An indulgence during the Renaissance was the forgiveness of sin in exchange for penance. In most cases, penance took the form of a cash donation to the Catholic Church, and the person making the donation was given a piece of paper that stated his soul was ready to be admitted to heaven.
The sale of indulgences was started by Pope Leo X, and it was designed to raise money to rebuild St. Peter's Basilica in Rome. If someone failed to buy indulgences, his sins were left on his soul, and he was forced to atone for them in Purgatory. Purgatory is a type of limbo between Heaven and Earth, and in the Catholic tradition, it is where souls go to finish atoning for their sins before they gain admittance into heaven.
The sale of indulgences was criticized by leaders of the Protestant Reformation such as Martin Luther. Luther believed that the faithful should not have to buy forgiveness from sin. Rather, he believed that they would be admitted to heaven based on their faith in Jesus alone.
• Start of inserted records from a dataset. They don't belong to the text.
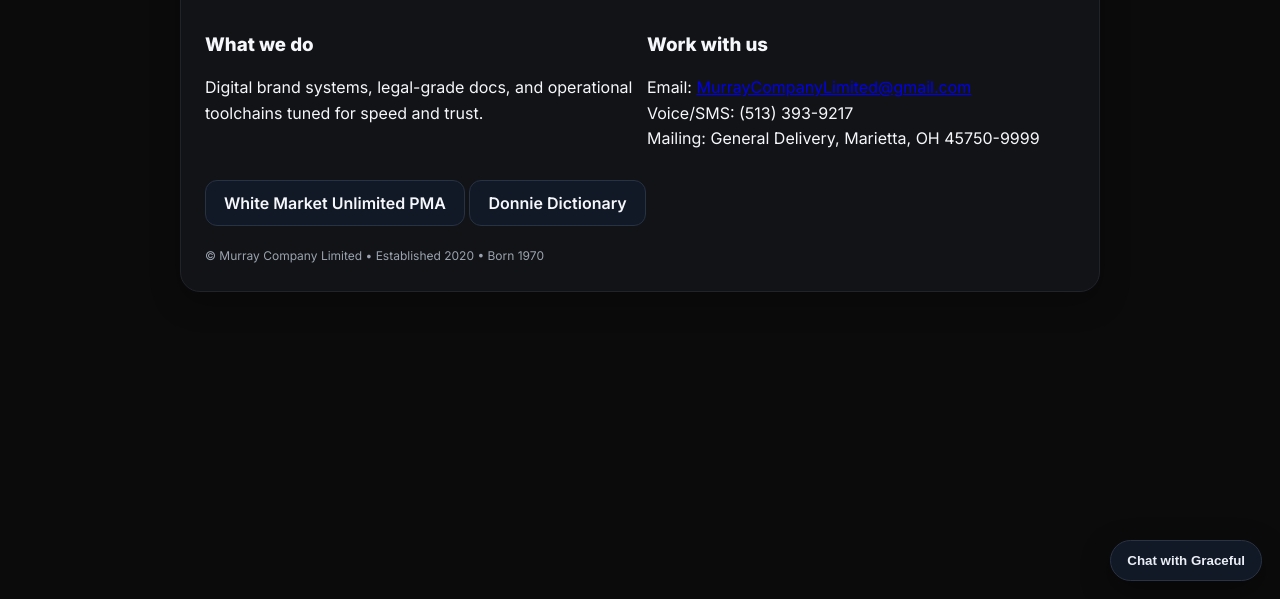
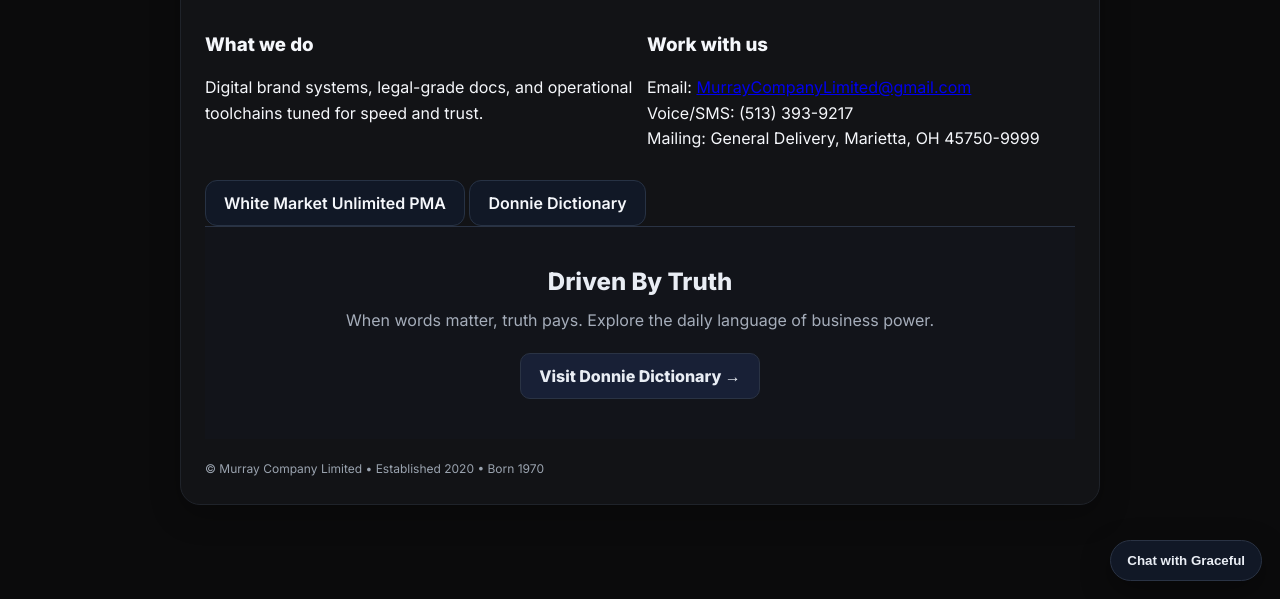
Before and after one commit to murraycompanylimited-hue/murraycompanylimited, a plain HTML site: page index.html in a window 1280 px wide. Shown: the part 201-800 px from the top of the page. Drawn offline with Linux system fonts and the light colour scheme.

Commit message:
Update index.html

```diff
--- a/index.html
+++ b/index.html
@@ -44,6 +44,19 @@
 
       <a class="button" href="https://whitemarketunlimited.org" target="_blank">White Market Unlimited PMA</a>
       <a class="button" href="https://donniedictionary.com" target="_blank">Donnie Dictionary</a>
+      <!-- TRUTH PROMO SECTION -->
+<section style="background:#12141a;border-top:1px solid #2a3344;padding:40px 22px;text-align:center">
+  <h2 style="color:#e9edf4;font-size:24px;font-weight:800;margin:0 0 12px">Driven By Truth</h2>
+  <p style="color:#a5adba;font-size:16px;margin:0 0 20px">
+    When words matter, truth pays. Explore the daily language of business power.
+  </p>
+  <a href="https://donniedictionary.com" style="display:inline-block;background:#182036;border:1px solid #2a3344;color:#e9edf4;
+  padding:12px 18px;border-radius:10px;text-decoration:none;font-weight:700">
+    Visit Donnie Dictionary →
+  </a>
+</section>
+<!-- / TRUTH PROMO SECTION -->
+
       <footer>© <span id="y"></span> Murray Company Limited • Established 2020 • Born 1970</footer>
     </div>
   </div>
```
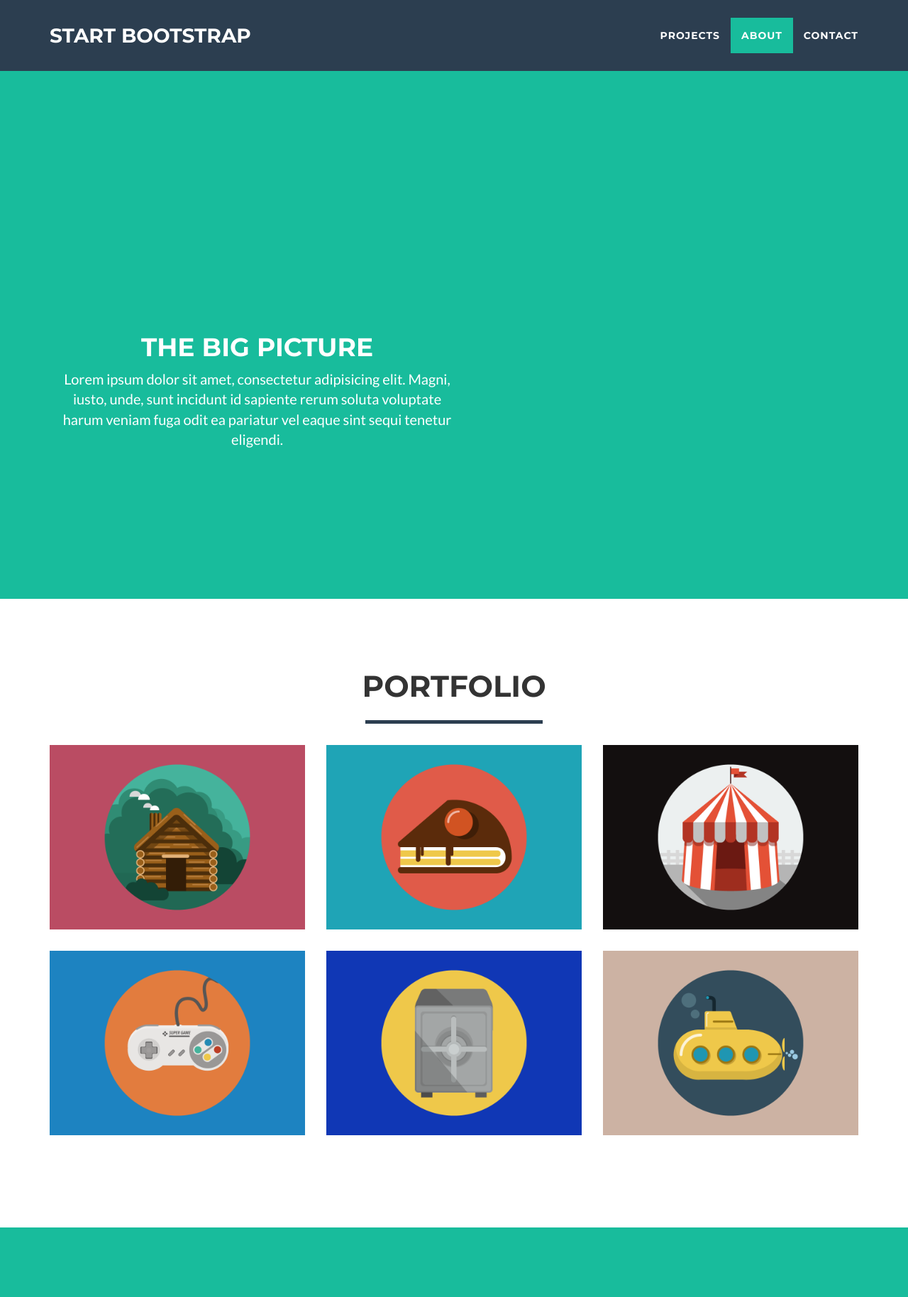
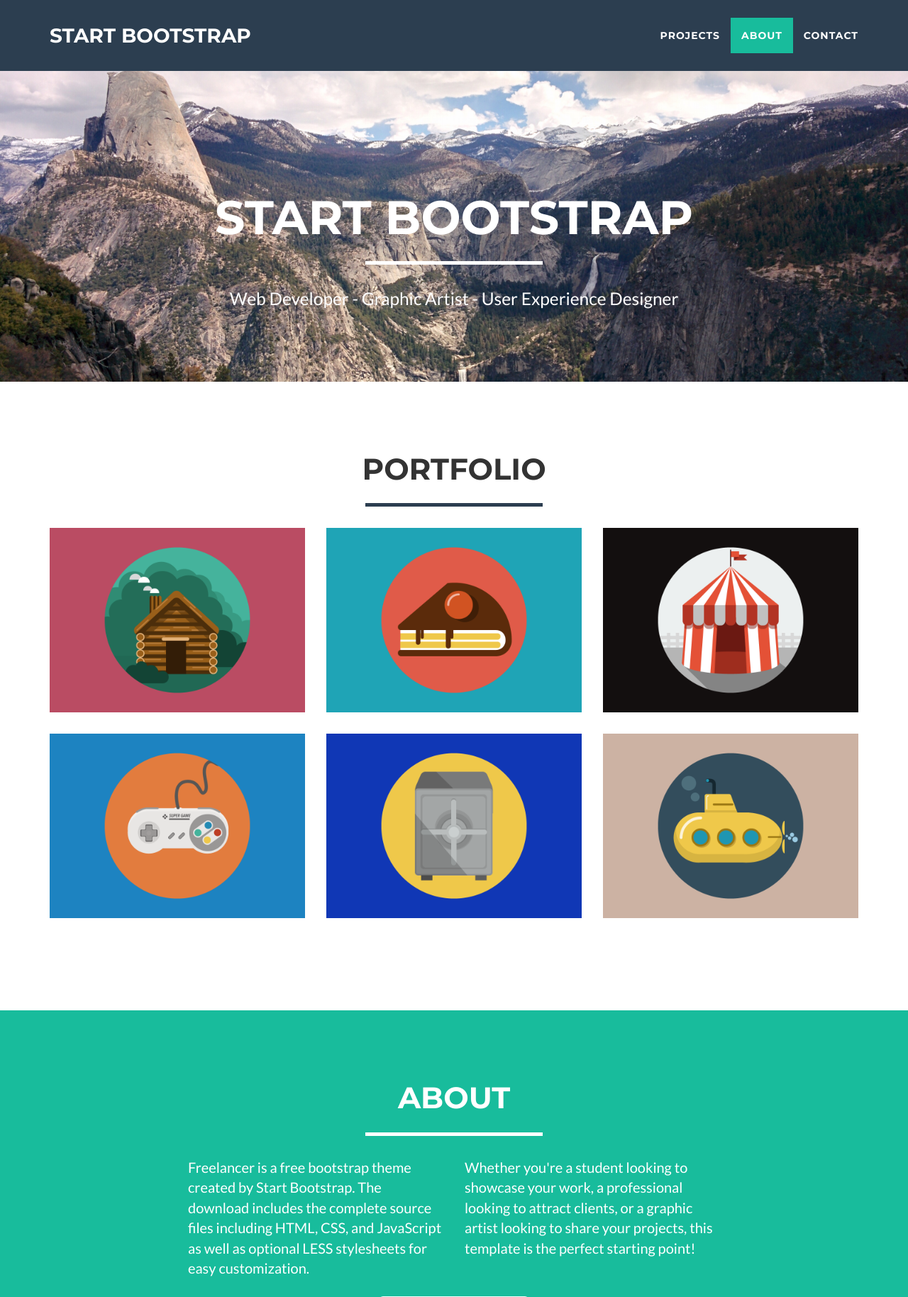
Before and after one commit to vemonet/vemonet.github.io, a PHP site: page / in a window 1280 px wide. Shown: the top 1828 px of the page at 71% size. Run offline with PHP 8.4, Linux system fonts and the light colour scheme; some libraries are stand-ins or nearby versions.

Commit message:
put yosemite image in background

```diff
--- a/css/the-big-picture.css
+++ b/css/the-big-picture.css
@@ -11,7 +11,7 @@ body {
 }
 
 .full {
-  background: url(url("file:/img/yosemite.jpg) no-repeat center center fixed;
+  background: url("https://vemonet.github.io/img/yosemite.jpg") no-repeat center center fixed;
   -webkit-background-size: cover;
   -moz-background-size: cover;
   -o-background-size: cover;
--- a/index.html
+++ b/index.html
@@ -68,24 +68,12 @@
 
     <!-- Header -->
     <header>
-        <div class="container" id="maincontent" tabindex="-1">
+        <div class="container full" id="maincontent" tabindex="-1" style="width: 100%;">
             <div class="row">
-                <div class="col-lg-12">
-                    <!--img class="img-responsive" src="img/yosemite.jpg" alt=""-->
-                  <div class="container">
-                    <div class="row">
-                        <div class="col-md-6 col-sm-12">
-                            <h1>The Big Picture</h1>
-                            <p>Lorem ipsum dolor sit amet, consectetur adipisicing elit. Magni, iusto, unde, sunt incidunt id sapiente rerum soluta voluptate harum veniam fuga odit ea pariatur vel eaque sint sequi tenetur eligendi.</p>
-                        </div>
-                    </div>
-                      <!-- /.row -->
-                  </div>
-                    <!--div class="intro-text">
-                        <h1 class="name">Start Bootstrap</h1>
-                        <hr class="star-light">
-                        <span class="skills">Web Developer - Graphic Artist - User Experience Designer</span>
-                    </div-->
+                <div class="intro-text">
+                    <h1 class="name">Start Bootstrap</h1>
+                    <hr class="star-light">
+                    <span class="skills">Web Developer - Graphic Artist - User Experience Designer</span>
                 </div>
             </div>
         </div>
```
Contemporary Catholics no longer buy indulgences. However, they still believe that one must do penance to be forgiven for a sin. Penance may take the form of saying several prayers, doing a good deed or another task assigned by the priest to the sinner.